Task directions:
The word "index" occurs in some of the lines below; copy each of those lines.

User interface change data
◇ ◇ ◇

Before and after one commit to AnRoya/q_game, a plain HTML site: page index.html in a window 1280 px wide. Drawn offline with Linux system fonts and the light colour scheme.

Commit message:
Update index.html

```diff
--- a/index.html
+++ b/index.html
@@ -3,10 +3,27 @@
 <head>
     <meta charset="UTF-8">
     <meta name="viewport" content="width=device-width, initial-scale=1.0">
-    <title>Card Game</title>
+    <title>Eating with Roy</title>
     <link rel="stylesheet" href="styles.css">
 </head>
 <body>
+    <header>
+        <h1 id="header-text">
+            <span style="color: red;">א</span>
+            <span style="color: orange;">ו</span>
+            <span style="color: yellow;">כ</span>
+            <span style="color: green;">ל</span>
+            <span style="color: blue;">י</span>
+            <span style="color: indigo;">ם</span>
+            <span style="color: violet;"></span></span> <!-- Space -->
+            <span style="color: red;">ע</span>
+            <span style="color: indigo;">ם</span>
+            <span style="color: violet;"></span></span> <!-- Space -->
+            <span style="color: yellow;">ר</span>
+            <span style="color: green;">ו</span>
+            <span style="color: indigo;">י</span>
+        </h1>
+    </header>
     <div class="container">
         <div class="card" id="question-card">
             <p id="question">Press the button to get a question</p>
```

◇ ◇ ◇

Your response:
Before and after one commit to AnRoya/q_game, a plain HTML site: page index.html in a window 1280 px wide. Drawn offline with Linux system fonts and the light colour scheme.
Update index.html
--- a/index.html
+++ b/index.html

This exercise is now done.